> What is expected:
Repeat each record exactly, skipping the pictures.

> Information shown:

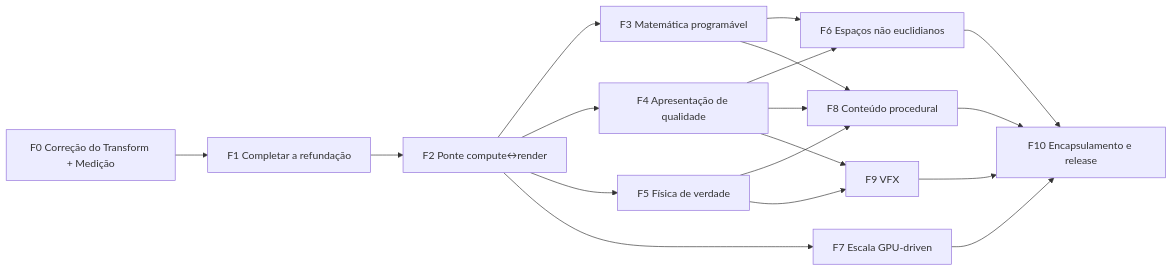
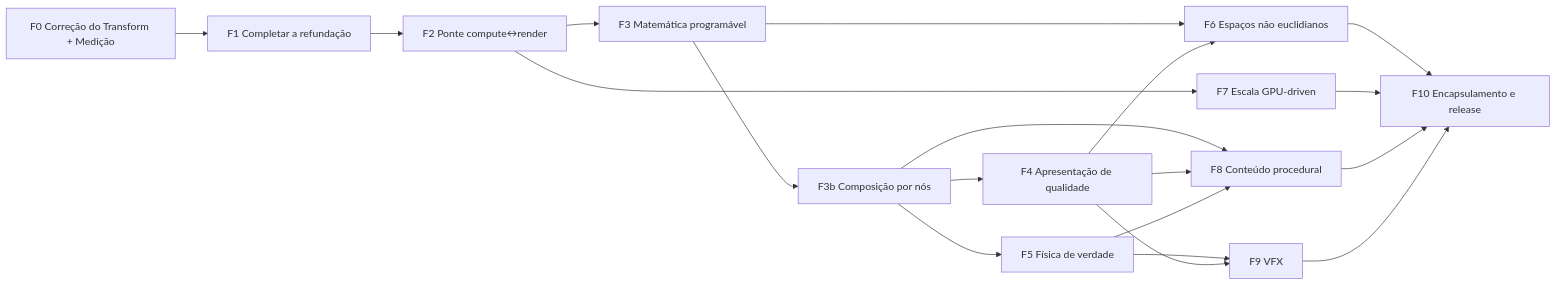
The second of 2 diagrams in specs/ROADMAP.md (dantasgut/clayflow), drawn with Mermaid before and after one commit. The commit also changed other lines of this file and 3 other files, not shown here.

First line of the commit message:
spec(031): composição por grafos de nós e contratos de shader estruturados; fase F3b no ROADMAP

````diff
--- a/specs/ROADMAP.md
+++ b/specs/ROADMAP.md
@@ -271,20 +271,21 @@
 ```mermaid
 graph LR
   F0[F0 Correção do Transform + Medição] --> F1[F1 Completar a refundação]
   F1 --> F2[F2 Ponte compute↔render]
   F2 --> F3[F3 Matemática programável]
-  F2 --> F4[F4 Apresentação de qualidade]
-  F2 --> F5[F5 Física de verdade]
+  F3 --> F3b[F3b Composição por nós]
+  F3b --> F4[F4 Apresentação de qualidade]
+  F3b --> F5[F5 Física de verdade]
   F3 --> F6[F6 Espaços não euclidianos]
   F4 --> F6
   F2 --> F7[F7 Escala GPU-driven]
-  F3 --> F8[F8 Conteúdo procedural]
+  F3b --> F8[F8 Conteúdo procedural]
   F4 --> F8
   F5 --> F8
   F5 --> F9[F9 VFX]
   F4 --> F9
   F6 --> F10[F10 Encapsulamento e release]
   F7 --> F10
   F8 --> F10
   F9 --> F10
 ```
````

> Task response:
The second of 2 diagrams in specs/ROADMAP.md (dantasgut/clayflow), drawn with Mermaid before and after one commit. The commit also changed other lines of this file and 3 other files, not shown here.

First line of the commit message:
spec(031): composição por grafos de nós e contratos de shader estruturados; fase F3b no ROADMAP

````diff
--- a/specs/ROADMAP.md
+++ b/specs/ROADMAP.md
@@ -271,20 +271,21 @@
 ```mermaid
 graph LR
   F0[F0 Correção do Transform + Medição] --> F1[F1 Completar a refundação]
   F1 --> F2[F2 Ponte compute↔render]
   F2 --> F3[F3 Matemática programável]
-  F2 --> F4[F4 Apresentação de qualidade]
-  F2 --> F5[F5 Física de verdade]
+  F3 --> F3b[F3b Composição por nós]
+  F3b --> F4[F4 Apresentação de qualidade]
+  F3b --> F5[F5 Física de verdade]
   F3 --> F6[F6 Espaços não euclidianos]
   F4 --> F6
   F2 --> F7[F7 Escala GPU-driven]
-  F3 --> F8[F8 Conteúdo procedural]
+  F3b --> F8[F8 Conteúdo procedural]
   F4 --> F8
   F5 --> F8
   F5 --> F9[F9 VFX]
   F4 --> F9
   F6 --> F10[F10 Encapsulamento e release]
   F7 --> F10
   F8 --> F10
   F9 --> F10
 ```
````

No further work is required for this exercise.